> [Activity]: Among the entries below, which lines include the string "owner"? Show each one.

Records contained in a dataset
■ ■ ■ ■ ■

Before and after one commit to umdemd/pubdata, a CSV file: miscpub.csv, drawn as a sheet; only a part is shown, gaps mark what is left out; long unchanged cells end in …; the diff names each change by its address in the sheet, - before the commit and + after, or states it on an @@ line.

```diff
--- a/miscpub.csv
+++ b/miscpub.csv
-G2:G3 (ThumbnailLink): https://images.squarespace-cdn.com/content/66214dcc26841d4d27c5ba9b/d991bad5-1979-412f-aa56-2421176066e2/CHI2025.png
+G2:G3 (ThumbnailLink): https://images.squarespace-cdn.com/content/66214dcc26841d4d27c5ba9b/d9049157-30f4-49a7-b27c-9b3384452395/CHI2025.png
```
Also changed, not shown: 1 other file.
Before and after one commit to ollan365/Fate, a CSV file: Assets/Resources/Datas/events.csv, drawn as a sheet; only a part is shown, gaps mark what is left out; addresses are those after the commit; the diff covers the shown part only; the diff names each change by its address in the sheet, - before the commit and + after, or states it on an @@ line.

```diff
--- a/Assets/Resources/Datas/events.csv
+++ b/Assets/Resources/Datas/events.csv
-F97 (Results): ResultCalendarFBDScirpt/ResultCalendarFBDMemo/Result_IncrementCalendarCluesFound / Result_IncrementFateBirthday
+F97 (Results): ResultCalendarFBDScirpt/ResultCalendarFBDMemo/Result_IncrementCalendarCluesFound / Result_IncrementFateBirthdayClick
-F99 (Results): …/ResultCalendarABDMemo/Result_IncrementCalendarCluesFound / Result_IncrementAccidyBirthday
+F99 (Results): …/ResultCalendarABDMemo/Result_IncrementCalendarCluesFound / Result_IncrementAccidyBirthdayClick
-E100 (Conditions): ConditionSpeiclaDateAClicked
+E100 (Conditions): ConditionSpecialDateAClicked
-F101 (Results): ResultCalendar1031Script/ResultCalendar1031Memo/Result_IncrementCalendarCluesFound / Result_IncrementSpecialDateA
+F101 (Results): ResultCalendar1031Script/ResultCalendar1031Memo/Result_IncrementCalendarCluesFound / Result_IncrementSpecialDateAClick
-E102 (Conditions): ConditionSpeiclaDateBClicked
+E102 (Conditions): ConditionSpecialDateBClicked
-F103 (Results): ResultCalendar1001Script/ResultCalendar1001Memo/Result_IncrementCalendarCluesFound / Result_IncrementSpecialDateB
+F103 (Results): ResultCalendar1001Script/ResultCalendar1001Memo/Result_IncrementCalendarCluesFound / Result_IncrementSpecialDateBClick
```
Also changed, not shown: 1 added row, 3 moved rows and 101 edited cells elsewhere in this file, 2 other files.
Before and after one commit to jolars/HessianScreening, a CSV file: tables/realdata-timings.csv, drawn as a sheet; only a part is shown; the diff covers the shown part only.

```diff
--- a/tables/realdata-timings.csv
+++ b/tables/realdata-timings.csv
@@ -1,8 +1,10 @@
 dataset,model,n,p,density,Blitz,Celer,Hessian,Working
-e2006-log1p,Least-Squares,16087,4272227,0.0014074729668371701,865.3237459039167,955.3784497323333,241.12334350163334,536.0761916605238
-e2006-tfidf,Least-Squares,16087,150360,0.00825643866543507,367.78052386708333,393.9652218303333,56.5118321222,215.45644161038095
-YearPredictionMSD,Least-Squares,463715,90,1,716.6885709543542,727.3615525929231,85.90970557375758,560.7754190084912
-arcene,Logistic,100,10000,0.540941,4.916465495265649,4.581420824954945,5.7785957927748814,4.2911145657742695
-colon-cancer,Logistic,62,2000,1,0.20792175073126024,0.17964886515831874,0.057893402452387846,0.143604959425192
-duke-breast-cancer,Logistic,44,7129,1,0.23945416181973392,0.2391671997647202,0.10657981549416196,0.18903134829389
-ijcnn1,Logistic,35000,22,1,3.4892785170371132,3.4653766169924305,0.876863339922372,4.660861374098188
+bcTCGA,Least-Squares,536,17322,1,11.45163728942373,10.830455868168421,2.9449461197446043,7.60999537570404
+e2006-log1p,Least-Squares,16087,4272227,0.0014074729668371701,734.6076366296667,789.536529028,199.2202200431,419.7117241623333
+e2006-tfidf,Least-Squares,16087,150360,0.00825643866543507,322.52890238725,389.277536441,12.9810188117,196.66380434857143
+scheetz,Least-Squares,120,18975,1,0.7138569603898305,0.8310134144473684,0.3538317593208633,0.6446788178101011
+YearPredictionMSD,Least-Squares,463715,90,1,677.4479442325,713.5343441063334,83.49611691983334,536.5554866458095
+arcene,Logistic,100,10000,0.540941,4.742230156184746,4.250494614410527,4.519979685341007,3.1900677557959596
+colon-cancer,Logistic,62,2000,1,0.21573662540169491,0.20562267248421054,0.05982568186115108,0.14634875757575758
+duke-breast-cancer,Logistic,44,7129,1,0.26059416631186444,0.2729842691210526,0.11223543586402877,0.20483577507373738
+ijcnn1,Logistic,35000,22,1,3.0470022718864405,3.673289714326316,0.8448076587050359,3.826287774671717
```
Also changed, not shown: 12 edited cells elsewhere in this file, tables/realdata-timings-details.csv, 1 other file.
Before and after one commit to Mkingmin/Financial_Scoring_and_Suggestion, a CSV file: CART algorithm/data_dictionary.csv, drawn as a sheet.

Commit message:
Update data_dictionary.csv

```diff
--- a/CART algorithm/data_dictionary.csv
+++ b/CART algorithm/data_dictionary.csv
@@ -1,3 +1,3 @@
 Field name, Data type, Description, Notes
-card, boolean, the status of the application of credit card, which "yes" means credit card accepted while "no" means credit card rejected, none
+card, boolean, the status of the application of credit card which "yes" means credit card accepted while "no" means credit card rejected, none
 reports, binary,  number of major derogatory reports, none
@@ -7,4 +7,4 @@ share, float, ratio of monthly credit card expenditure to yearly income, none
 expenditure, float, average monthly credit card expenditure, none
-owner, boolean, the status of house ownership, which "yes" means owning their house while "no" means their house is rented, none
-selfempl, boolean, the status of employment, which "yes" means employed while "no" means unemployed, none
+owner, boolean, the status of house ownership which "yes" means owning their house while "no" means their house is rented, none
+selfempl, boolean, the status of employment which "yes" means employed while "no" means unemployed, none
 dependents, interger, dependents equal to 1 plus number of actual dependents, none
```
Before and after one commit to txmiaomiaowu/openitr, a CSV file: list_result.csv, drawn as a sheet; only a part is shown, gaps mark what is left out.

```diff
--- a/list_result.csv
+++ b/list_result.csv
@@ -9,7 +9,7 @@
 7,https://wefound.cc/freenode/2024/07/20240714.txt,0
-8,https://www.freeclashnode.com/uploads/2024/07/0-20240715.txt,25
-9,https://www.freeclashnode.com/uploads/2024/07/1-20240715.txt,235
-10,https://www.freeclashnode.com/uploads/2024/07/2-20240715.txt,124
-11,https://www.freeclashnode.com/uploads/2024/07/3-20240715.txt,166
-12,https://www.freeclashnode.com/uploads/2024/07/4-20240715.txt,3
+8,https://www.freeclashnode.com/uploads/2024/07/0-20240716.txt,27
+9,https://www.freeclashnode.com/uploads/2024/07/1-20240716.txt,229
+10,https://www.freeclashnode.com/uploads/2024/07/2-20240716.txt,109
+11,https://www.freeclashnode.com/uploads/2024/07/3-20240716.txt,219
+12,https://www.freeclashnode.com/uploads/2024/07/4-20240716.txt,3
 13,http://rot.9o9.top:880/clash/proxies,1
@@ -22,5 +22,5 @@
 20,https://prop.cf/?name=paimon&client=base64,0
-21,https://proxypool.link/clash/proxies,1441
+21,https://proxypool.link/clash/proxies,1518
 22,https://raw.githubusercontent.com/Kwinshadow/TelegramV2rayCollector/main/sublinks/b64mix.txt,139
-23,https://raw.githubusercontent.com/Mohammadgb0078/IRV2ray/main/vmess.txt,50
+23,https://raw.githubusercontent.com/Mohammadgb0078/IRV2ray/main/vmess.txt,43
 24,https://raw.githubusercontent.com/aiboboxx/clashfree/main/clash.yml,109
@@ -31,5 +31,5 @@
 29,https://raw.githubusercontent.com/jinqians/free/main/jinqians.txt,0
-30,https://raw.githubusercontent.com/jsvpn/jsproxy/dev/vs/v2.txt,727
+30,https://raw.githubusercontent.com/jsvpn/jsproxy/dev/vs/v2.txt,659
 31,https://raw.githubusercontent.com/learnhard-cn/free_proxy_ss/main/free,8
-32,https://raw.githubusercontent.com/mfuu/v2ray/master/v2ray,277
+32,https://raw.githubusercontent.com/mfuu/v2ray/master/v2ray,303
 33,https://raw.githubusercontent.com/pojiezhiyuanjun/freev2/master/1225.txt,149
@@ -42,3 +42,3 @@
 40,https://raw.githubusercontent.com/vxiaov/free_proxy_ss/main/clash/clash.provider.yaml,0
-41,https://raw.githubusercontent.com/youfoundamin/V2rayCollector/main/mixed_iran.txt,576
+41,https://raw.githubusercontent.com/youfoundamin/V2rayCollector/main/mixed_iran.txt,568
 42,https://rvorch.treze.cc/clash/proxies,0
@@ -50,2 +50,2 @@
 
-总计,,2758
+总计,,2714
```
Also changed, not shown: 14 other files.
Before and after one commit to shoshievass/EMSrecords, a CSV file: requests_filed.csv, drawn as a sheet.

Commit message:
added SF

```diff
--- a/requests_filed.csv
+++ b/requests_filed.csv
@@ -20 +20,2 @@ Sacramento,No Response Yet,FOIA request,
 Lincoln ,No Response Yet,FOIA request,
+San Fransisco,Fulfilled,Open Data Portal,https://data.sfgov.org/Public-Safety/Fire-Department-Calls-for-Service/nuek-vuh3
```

■ ■ ■ ■ ■

> [Task output]:
-owner, boolean, the status of house ownership, which "yes" means owning their house while "no" means their house is rented, none
+owner, boolean, the status of house ownership which "yes" means owning their house while "no" means their house is rented, none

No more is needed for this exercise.